North Newton, KS: Reflections of a CPT Mom

January 21, 1998
by LaDeen Frey (North Newton, KS)

On Monday (1/19) as I was on my way out the door to go to work, the phone
was ringing. I answered, a bit impatiently. It was Gene Stoltzfus from the
Christian Peacemaker Teams headquarters in Chicago, calling to tell usthat
the office had received death threats against members of the Hebron team from
the KACH terrorist group and that the threats were being taken seriously.

Since our oldest son, Mark, is a member of that team, we were being notified
in advance of any official news release about the threats. I thanked Gene
for letting us know, with a calmness I didn't feel, and noted the panic
rising in my chest as I drove to work. There I found an e-mail message from
Mark, giving more details and "'permission' to get nervous but not to freak
out too much." (I thought, "This guy knows his mom!") Through anxious tears,
I read his reminder that he knew when he joined CPT that such things could be
"part of the landscape." He instructed, "Tell everyone you know, spread the
word, ask for prayers, let the light of truth shine in this darkness."

I thought back to a conversation I had with Mark before he left to begin
his 3-year commitment to the CPT program last February. I was anxious
about his physical safety in a part of the world where violence has seemed to
be a way of life for years, and I found myself thinking that it felt like I
was sending my son off to war--something I, as a Mennonite mom with pacifist
sons and daughter, had never expected to experience! Suddenly I had real
appreciation for the anxiety of thousands of mothers over the years who have
said goodbye to sons going off to confront "the enemy" in wartime.

Mark thought my anxiety about his safety would help me identify with lots of
people in our world who live with the daily threat of violence/oppression
against themselves or their loved ones, and that, in his opinion, was a
positive thing!! My motherly gut-level response was something like, "But do
YOU have to put yourself at risk in order for me to 'wise up' about violence
and injustice in our world?? There must be a
safer way to get the message across!"

Yet, I strongly believed in what the Christian Peacemaker Teams program was
all about--at least in theory. We had always tried to raise our children to
value peace and justice for all people.
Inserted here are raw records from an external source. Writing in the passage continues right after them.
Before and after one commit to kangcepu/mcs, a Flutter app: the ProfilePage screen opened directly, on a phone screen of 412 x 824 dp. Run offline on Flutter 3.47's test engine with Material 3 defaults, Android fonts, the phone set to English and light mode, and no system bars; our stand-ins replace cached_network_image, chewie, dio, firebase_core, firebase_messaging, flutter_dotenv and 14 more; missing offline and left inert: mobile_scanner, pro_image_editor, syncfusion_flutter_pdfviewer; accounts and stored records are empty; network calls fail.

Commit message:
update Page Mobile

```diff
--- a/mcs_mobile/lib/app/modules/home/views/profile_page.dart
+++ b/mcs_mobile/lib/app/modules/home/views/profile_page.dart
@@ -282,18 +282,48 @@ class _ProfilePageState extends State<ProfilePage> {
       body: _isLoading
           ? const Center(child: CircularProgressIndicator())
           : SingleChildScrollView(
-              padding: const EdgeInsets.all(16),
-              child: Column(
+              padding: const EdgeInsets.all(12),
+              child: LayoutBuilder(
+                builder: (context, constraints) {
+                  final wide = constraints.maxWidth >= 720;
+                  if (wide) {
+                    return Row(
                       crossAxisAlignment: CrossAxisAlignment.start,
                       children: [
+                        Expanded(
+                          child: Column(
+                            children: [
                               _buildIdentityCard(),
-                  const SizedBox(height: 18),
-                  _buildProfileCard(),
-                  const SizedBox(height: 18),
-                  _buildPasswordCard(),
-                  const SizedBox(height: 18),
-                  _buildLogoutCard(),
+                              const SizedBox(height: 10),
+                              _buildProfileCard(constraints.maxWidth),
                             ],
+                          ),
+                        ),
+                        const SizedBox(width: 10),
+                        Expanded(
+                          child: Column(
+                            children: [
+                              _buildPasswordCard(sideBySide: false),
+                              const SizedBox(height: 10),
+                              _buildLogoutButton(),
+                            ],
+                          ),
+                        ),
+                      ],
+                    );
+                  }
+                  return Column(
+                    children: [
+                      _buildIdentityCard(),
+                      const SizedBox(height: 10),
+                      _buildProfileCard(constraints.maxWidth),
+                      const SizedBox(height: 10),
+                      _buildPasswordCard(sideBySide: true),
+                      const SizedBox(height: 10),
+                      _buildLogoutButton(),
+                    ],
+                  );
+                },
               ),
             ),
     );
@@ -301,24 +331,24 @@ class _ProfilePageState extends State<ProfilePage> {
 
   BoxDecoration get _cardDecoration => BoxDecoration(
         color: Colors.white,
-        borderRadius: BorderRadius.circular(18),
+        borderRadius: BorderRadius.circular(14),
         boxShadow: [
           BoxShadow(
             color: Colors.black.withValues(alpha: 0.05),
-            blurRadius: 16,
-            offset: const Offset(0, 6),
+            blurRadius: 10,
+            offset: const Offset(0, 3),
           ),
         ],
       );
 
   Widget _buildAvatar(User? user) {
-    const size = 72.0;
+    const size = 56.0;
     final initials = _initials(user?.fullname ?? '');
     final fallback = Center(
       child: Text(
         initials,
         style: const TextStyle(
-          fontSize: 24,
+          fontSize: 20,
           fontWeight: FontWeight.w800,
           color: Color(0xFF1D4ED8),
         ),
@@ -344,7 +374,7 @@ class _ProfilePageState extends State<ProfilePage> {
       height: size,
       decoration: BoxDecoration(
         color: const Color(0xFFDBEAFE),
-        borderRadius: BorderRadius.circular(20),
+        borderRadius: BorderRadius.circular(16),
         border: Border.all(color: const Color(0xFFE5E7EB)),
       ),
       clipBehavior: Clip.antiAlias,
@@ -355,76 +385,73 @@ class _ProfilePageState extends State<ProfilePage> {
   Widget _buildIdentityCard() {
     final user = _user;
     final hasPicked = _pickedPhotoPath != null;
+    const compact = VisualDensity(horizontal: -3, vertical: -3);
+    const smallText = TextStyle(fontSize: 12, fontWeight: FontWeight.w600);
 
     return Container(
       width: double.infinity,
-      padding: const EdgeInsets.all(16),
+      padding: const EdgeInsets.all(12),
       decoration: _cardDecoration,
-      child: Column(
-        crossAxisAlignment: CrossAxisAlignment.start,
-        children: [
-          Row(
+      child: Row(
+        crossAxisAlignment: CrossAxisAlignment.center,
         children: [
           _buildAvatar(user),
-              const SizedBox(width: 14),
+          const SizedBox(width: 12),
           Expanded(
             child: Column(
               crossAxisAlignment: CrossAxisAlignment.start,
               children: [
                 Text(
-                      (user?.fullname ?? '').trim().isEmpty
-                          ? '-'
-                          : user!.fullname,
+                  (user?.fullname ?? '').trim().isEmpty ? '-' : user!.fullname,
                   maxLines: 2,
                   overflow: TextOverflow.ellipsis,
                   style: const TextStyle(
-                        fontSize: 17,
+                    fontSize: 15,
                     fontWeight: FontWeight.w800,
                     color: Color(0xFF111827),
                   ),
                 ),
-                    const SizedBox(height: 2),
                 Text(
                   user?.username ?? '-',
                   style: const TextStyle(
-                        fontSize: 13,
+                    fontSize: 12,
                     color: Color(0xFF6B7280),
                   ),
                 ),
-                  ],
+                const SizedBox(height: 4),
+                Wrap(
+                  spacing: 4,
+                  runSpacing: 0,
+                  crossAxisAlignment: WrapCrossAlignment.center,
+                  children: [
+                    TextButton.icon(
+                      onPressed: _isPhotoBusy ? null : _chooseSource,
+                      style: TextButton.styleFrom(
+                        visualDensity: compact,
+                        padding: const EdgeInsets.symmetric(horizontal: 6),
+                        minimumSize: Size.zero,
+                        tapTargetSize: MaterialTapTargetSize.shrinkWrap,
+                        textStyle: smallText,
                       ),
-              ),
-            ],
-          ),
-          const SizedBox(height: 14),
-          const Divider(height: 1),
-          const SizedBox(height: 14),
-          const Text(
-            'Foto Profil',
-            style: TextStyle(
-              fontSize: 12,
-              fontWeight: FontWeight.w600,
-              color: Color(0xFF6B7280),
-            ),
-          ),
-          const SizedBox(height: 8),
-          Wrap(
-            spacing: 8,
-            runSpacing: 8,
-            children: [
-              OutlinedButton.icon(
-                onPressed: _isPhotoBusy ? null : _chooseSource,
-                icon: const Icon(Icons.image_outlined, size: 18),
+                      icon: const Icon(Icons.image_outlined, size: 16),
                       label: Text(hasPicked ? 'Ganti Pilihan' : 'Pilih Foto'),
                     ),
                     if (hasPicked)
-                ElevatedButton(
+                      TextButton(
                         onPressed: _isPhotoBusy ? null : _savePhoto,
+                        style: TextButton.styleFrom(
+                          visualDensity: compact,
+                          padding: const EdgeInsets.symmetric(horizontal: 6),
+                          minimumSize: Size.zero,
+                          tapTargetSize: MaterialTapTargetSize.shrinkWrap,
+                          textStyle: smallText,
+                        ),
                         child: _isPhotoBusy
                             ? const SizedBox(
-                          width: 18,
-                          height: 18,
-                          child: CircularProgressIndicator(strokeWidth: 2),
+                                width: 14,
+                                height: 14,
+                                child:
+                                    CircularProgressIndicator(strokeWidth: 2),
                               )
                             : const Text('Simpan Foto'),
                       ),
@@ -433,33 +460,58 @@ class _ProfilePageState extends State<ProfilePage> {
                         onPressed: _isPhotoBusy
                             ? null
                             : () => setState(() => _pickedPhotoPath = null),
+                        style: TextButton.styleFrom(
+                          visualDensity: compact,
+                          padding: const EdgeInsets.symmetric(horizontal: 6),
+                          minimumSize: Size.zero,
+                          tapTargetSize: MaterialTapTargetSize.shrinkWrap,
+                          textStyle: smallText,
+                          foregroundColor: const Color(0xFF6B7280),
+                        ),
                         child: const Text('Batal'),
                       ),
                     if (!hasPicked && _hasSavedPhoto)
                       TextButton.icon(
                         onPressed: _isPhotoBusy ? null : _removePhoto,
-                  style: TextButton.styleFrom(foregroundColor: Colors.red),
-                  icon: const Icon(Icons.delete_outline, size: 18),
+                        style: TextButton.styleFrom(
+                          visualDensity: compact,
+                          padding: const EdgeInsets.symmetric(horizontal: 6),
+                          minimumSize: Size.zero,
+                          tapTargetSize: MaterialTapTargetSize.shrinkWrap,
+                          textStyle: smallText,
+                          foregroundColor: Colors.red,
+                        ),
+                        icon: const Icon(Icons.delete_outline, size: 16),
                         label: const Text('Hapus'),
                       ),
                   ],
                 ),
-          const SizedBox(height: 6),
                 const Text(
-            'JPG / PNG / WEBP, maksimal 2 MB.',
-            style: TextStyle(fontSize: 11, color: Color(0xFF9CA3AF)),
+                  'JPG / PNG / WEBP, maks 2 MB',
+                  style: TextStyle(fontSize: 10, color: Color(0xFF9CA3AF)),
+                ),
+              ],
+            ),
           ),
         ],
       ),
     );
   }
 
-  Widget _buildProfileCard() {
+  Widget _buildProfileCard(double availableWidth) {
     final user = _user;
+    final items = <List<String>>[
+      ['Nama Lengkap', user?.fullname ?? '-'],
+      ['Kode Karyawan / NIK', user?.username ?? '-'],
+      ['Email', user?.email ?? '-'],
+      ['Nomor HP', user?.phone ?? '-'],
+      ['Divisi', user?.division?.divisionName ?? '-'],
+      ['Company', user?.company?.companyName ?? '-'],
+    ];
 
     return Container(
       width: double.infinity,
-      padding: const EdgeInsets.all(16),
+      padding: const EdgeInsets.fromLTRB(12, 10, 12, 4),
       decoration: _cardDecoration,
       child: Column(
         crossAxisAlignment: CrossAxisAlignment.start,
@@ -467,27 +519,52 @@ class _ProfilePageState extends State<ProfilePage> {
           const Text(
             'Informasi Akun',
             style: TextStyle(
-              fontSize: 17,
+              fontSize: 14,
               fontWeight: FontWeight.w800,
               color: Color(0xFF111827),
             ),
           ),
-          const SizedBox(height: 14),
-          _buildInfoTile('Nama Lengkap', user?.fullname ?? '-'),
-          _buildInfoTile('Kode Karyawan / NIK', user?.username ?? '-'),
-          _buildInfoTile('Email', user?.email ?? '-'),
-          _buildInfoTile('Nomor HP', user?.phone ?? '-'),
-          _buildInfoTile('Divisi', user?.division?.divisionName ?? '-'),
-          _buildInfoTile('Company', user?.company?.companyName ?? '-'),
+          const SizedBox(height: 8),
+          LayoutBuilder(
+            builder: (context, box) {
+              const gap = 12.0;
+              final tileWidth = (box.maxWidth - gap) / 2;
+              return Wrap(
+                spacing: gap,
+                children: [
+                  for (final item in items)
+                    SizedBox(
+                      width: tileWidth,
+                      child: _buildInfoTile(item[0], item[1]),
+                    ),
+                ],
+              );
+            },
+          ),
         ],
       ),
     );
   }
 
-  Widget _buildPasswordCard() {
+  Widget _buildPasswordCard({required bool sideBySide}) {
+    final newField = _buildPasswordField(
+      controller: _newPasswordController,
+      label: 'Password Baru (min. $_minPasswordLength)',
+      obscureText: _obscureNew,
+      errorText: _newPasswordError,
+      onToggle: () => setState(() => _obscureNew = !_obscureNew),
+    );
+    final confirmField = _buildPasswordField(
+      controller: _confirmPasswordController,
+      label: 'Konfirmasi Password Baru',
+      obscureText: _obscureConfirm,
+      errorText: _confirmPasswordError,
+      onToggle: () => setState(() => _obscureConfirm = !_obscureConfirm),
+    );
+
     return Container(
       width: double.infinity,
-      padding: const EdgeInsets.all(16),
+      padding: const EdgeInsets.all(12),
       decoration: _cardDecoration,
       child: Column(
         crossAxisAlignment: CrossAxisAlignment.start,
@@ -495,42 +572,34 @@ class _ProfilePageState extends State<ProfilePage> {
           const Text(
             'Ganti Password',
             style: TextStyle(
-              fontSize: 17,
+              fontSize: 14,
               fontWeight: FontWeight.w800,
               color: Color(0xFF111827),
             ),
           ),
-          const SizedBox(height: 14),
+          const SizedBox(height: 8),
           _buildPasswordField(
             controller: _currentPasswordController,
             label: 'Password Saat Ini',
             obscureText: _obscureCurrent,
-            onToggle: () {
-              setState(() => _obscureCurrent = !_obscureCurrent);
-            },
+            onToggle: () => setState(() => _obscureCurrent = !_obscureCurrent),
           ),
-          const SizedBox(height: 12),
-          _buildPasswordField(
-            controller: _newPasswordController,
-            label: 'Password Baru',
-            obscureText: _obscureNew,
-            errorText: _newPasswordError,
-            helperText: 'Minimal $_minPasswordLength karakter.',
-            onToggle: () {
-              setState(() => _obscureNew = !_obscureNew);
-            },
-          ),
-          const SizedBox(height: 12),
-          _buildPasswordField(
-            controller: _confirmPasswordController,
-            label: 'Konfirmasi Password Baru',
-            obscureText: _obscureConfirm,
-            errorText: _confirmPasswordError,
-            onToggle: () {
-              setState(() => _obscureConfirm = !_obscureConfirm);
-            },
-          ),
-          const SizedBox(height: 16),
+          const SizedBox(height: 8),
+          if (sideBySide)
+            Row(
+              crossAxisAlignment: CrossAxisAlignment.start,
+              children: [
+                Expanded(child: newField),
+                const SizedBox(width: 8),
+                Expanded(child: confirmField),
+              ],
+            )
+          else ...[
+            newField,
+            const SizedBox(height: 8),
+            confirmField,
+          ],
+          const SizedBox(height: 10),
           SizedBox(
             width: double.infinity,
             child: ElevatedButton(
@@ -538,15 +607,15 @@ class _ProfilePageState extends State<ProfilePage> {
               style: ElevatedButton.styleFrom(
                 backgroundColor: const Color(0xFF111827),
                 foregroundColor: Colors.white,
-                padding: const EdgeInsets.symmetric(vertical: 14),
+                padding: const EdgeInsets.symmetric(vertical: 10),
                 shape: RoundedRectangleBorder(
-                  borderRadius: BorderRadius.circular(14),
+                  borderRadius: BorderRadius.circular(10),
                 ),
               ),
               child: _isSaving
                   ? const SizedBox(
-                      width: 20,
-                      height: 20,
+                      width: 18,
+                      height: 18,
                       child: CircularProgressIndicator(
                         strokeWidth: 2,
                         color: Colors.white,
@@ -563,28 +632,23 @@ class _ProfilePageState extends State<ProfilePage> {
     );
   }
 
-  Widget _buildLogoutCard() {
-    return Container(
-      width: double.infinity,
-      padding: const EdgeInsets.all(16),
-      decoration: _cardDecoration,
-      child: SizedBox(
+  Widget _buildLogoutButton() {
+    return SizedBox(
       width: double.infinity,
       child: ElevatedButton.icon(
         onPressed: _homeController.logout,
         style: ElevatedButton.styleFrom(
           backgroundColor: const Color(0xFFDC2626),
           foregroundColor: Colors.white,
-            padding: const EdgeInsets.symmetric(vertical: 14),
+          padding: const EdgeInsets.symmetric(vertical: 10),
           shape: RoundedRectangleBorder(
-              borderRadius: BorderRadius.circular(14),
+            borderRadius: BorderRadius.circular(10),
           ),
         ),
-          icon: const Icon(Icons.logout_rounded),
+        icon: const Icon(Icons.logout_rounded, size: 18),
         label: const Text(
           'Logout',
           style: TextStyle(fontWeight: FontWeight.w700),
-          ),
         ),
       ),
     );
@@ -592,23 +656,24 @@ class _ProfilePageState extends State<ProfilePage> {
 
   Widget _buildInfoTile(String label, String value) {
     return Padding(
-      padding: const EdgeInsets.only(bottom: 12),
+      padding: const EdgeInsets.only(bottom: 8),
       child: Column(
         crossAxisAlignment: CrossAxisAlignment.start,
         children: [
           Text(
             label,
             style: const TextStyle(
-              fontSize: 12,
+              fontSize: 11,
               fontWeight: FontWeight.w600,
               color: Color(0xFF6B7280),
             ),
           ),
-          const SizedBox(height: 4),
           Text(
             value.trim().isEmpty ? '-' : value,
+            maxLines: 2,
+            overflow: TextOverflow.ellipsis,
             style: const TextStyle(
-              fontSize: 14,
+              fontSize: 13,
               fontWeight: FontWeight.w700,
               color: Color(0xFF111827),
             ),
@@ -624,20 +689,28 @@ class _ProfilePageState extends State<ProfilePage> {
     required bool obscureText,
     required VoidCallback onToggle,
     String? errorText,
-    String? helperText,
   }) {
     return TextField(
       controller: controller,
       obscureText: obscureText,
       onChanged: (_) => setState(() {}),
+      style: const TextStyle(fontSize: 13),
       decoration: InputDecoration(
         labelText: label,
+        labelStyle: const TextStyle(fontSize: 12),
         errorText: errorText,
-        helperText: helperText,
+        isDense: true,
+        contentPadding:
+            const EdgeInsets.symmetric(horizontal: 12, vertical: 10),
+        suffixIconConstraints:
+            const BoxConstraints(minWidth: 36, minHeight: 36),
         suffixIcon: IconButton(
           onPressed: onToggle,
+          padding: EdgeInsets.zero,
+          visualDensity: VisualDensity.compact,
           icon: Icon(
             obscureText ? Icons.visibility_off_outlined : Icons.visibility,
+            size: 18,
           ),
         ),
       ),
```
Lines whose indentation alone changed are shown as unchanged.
Some kind of Christian overseas
service had been almost expected in my family of origin. In fact, both Mark
and his younger brother had been born during the 5 years Rod and I spent with
Mennonite Central Committee in Zambia, Africa. But somehow I had never
allowed myself to think about the possibility that this legacy of Christian
service and cross-cultural experience might someday lead one of my children
to actually put his life on the line in obedience to God's call in some
foreign land!
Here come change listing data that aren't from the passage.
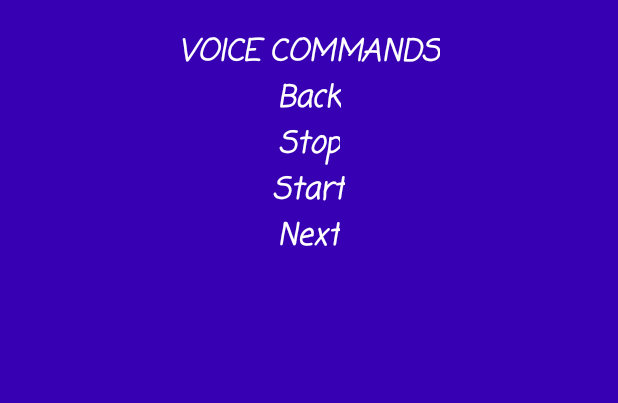
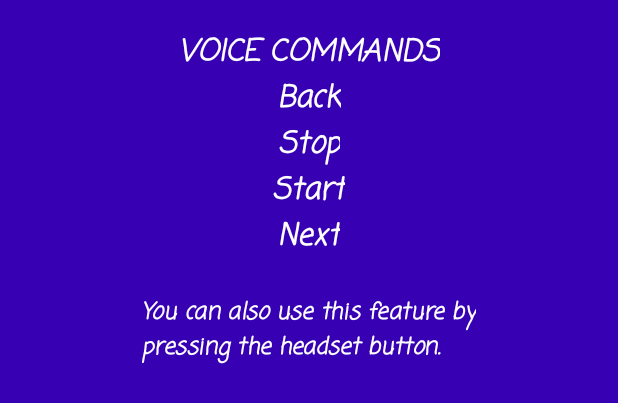
Before and after one commit to onimaskesi/OniMusicPlayer, an Android app: the layout pop_up_info.xml on its own in the app's theme, with its tools: preview values and no code run, on a phone screen of 412 x 824 dp. Shown: the top 403 px of the screen. Run offline under Robolectric (Android 15) with nearby library versions, the phone set to English and light mode, and no system bars.

Commit message:
Voice Command from HeadSet Button Added

```diff
--- a/app/src/main/res/layout/pop_up_info.xml
+++ b/app/src/main/res/layout/pop_up_info.xml
@@ -60,4 +60,14 @@
         android:textStyle="italic|bold"
         android:textColor="@color/white"
         />
+    <TextView
+        android:layout_width="wrap_content"
+        android:layout_height="wrap_content"
+        android:text="\nYou can also use this feature by\npressing the headset button."
+        android:layout_gravity="center"
+        android:textSize="15dp"
+        android:fontFamily="casual"
+        android:textStyle="italic|bold"
+        android:textColor="@color/white"
+        />
 </LinearLayout>
```
Also changed, not shown: app/src/main/java/com/onimaskesi/onimusicplayer/view/SongPlayerActivity.java (+13 -0 lines).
Ironically, I caught myself thinking about Mark's high school years. For the
Extended Learning Program, parents were required each year to complete a
strengths/needs assessment regarding the gifted student to assist in setting
goals for participation in the program. We identified that Mark was the kind
of kid who tended to play it safe--he seldom got involved in anything he
might not excel in. We thought he needed encouragement to be more of a risk
taker!! Now, in light of his decision to put himself in the middle of a
highly volatile situation in the Middle East as a Christian peacemaker, it
seemed to me that perhaps we had overdone it a bit. . . .

So, how do I deal with my anxious gut when someone is threatening violence
against my son and it seems that there is no "safe place?" The dangers are
realistic, and the fears are strong! My desk calendar reminds me, "If I feed
my faith, my fears will starve to death." I pray that Mark and his teammates
are finding this to be true; I, too, am working on it, with the help and
encouragement of many, many caring people of faith. What I am slowly
learning as a CPT Mom is that whenever the forces of oppression and
domination and abuse are named and confronted, there is resistance from those
dark powers; we who desire to be instruments of peace and justice cannot
bring God's light of hope unless we are willing to
encounter the darkness. We must teach these truths to our children; we must
be willing to have our children remind us of them and be our teachers.

Encountering and engaging the darkness is risky business. At times it is
fearful business, and there is no earthly place of absolute physical safety.
But if we believe that the light of God's love does indeed shine in the
darkness, and that the darkness can never put it out, then we can indeed
carry that light in the Spirit of Christ, with courage, confidence, and
with ultimate SAFETY, whever God may lead.